◆ **Description of the task**
Filter these entries down to lines holding "random".

◆ **Records to process**

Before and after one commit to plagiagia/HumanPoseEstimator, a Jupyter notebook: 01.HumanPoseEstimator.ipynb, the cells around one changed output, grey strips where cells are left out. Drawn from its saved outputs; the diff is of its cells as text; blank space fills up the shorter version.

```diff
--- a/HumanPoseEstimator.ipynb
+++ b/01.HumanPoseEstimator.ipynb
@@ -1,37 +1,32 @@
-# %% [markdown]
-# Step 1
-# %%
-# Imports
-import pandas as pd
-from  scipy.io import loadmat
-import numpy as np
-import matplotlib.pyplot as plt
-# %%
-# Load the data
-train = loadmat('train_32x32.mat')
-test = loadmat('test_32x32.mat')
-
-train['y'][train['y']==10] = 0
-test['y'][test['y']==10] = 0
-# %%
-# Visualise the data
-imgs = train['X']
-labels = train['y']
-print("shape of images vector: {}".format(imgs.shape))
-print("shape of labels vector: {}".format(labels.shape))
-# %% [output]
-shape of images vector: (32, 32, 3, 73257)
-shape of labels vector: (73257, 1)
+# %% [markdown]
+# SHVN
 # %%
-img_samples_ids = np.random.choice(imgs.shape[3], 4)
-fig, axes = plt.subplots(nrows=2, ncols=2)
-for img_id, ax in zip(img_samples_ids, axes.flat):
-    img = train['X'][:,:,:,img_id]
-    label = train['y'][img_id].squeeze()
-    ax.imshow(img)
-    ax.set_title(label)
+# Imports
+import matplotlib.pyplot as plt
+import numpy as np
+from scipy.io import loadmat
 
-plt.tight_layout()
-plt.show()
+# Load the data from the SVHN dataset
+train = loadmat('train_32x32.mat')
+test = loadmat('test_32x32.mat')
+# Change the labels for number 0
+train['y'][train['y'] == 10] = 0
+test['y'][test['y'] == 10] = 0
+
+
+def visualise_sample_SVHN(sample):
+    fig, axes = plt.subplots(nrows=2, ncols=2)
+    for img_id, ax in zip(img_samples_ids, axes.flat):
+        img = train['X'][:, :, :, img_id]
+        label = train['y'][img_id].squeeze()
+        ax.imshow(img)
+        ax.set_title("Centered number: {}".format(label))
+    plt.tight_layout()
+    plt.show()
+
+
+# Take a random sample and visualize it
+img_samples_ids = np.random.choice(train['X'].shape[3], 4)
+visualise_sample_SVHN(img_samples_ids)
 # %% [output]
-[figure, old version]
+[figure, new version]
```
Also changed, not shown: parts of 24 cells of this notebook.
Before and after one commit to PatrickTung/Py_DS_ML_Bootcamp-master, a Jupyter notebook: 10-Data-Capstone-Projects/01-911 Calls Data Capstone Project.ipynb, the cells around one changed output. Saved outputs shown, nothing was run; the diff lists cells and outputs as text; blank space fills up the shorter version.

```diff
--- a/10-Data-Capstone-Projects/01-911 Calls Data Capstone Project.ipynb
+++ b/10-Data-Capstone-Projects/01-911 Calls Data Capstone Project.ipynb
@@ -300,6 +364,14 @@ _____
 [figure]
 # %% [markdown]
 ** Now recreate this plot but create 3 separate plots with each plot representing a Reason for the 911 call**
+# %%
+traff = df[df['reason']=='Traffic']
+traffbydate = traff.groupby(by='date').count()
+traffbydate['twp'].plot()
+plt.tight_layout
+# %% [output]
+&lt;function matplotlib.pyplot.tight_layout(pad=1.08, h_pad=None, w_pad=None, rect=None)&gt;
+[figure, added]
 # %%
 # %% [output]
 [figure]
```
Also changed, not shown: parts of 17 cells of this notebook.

◆ **Answer to this exercise**
-img_samples_ids = np.random.choice(imgs.shape[3], 4)
+# Take a random sample and visualize it
+img_samples_ids = np.random.choice(train['X'].shape[3], 4)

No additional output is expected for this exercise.